    benghazi dog 005-2-2.jpg


    Now of course, people who dont know anything about CFS, consider me an ideal choice for looking after their dog when they jet off to the Costa Brava . I've only done it once with one dog and it really wore me out.

    Cindy was a lovely labrador house dog and whenever I saw her previously she seemed to be always sleeping. Obviously, I thought this dog has 'doggy ME', so we would make for a nice amicable 2 weeks together with a nice slow walk around the park once a day, so I agreed to dog watch her.

    Unfortunately as soon as it was off the leash in the park she was tearing off after every squirrel she could see and getting hopelessly lost. When not chasing squirrels it was balls of all shapes and sizes. Whether it was kids playing a ball game or organised ball games going on, she would chase any moving ball,take the ball off them.and then run off with it, which some playing in the organised ball games didnt find amusing.

    With all this going on and the neighbors ringing up all the time from Costa Brava worrying about their dog I hadnt the heart to tell them it had run off in the woods and got lost.

    After a few days of this it ended up me just doing a few stick throws in the back garden otherwise I would have ended up crashing. This dog did definitely not have 'doggy ME', and no more dog watching for me.:rolleyes:

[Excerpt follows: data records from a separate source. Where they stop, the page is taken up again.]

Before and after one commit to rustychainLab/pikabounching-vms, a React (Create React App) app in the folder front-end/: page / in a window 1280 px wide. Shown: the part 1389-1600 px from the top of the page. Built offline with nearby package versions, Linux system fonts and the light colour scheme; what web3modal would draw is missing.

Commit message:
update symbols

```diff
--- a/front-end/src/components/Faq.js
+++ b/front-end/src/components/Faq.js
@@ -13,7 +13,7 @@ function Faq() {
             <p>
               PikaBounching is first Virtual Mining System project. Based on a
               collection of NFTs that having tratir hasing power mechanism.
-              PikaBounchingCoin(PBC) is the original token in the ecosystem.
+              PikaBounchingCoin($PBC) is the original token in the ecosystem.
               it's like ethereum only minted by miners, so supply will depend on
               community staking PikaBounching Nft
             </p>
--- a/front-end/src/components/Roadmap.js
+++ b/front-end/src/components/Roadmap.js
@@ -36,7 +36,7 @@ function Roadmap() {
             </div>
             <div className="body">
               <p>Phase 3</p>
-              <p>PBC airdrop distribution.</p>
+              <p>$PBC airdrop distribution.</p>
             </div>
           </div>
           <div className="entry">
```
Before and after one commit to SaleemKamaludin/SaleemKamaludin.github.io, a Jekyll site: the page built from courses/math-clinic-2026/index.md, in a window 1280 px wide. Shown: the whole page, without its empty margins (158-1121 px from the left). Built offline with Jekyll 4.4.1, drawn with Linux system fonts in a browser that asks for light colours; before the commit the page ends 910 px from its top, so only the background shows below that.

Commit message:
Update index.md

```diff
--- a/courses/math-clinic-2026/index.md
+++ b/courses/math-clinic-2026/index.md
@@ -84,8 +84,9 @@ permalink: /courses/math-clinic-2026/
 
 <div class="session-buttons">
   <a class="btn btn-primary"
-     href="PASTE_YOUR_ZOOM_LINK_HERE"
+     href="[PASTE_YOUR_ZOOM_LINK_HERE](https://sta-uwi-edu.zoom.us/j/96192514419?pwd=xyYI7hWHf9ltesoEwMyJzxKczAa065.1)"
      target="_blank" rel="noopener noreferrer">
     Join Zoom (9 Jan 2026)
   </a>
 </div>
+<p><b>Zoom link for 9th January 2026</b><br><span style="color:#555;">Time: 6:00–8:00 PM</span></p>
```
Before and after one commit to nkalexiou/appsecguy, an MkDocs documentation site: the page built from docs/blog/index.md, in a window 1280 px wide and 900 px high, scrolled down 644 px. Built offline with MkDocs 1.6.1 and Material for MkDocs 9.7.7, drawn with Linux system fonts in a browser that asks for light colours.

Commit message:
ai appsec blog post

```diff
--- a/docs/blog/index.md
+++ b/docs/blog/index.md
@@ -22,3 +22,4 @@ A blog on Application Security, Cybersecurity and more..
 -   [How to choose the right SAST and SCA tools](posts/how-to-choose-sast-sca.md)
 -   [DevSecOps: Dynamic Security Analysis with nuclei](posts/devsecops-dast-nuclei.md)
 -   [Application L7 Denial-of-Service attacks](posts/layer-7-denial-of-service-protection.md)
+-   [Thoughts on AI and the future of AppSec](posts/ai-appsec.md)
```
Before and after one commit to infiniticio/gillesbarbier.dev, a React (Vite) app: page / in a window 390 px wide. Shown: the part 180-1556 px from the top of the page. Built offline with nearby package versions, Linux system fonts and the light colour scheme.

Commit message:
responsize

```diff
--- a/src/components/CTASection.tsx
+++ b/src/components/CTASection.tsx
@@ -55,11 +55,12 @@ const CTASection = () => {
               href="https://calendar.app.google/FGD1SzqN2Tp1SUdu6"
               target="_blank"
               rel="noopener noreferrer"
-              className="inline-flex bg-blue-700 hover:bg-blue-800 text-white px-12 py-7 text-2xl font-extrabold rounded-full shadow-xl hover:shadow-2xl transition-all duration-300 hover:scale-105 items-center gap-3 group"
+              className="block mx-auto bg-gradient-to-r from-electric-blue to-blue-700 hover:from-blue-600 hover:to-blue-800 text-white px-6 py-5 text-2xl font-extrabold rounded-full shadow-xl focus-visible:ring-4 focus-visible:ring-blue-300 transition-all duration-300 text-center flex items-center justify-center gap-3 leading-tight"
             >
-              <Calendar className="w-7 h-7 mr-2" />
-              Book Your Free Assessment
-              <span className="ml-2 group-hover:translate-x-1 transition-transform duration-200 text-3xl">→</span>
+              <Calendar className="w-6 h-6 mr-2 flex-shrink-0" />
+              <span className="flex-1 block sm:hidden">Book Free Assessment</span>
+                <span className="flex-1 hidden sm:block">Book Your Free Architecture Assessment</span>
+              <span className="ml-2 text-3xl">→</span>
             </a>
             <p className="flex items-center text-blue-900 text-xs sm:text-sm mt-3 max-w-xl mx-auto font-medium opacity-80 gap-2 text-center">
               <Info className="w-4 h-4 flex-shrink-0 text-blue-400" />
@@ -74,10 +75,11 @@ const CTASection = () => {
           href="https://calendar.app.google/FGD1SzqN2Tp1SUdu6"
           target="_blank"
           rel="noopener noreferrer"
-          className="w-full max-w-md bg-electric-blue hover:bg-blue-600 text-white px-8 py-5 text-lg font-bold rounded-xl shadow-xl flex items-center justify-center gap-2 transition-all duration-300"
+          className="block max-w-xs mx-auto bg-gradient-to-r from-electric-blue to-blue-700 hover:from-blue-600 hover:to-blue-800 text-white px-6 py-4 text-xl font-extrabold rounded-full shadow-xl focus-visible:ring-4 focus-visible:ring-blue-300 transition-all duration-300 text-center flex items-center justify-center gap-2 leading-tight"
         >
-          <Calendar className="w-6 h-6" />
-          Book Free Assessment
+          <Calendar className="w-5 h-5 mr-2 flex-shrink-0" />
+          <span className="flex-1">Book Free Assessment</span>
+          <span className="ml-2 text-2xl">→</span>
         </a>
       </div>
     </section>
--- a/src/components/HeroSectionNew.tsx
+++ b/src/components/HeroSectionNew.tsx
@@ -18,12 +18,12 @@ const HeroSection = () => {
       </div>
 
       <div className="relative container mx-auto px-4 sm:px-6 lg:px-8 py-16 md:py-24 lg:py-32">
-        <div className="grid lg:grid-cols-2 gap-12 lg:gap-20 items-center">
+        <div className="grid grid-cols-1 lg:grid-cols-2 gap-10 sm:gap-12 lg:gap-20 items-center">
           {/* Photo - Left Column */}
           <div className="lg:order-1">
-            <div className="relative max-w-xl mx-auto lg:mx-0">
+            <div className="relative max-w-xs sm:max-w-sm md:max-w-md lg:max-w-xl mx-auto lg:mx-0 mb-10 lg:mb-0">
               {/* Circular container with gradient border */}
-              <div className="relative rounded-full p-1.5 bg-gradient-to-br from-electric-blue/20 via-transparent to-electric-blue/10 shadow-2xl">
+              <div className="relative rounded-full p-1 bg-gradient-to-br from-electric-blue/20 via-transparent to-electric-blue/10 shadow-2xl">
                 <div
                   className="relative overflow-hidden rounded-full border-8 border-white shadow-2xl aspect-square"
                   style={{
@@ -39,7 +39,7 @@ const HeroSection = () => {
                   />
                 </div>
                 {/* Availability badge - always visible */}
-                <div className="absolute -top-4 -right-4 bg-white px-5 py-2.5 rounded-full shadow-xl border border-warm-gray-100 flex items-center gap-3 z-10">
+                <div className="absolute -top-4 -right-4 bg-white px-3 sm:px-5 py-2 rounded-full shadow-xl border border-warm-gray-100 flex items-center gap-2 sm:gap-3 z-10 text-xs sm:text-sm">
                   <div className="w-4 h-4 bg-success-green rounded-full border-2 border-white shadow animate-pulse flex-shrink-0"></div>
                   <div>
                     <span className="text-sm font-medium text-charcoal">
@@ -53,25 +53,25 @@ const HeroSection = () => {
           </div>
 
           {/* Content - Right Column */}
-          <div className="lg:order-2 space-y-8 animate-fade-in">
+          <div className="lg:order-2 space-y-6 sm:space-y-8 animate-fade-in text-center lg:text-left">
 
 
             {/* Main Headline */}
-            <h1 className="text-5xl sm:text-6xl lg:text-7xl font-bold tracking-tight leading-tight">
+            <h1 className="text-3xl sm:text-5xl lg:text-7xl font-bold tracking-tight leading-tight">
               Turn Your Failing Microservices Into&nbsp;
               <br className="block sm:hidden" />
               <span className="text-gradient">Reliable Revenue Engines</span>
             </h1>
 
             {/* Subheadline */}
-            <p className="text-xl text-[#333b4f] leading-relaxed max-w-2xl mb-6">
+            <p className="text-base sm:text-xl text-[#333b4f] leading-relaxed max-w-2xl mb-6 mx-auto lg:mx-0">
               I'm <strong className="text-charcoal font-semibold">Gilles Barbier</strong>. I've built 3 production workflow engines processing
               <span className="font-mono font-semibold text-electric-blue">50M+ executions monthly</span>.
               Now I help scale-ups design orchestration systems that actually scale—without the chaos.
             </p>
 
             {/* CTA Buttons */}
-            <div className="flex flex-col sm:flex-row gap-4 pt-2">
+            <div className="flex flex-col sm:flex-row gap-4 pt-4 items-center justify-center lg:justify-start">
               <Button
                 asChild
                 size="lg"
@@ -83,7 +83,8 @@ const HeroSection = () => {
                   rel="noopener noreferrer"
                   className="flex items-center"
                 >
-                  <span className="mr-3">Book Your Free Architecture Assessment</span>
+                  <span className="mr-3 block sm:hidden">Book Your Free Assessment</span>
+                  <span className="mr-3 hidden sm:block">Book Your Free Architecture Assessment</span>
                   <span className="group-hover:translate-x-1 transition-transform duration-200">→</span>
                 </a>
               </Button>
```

    Obviously I dont attract the Cleo type of dog, only those who are used to having their own way. Maybe I need a few lessons from Cesar The Dog Whisperer.:)

    .
     
    Last edited: Jul 24, 2014
    SSLolly, jimells and rosie26 like this.

See more popular forum discussions.

Share This Page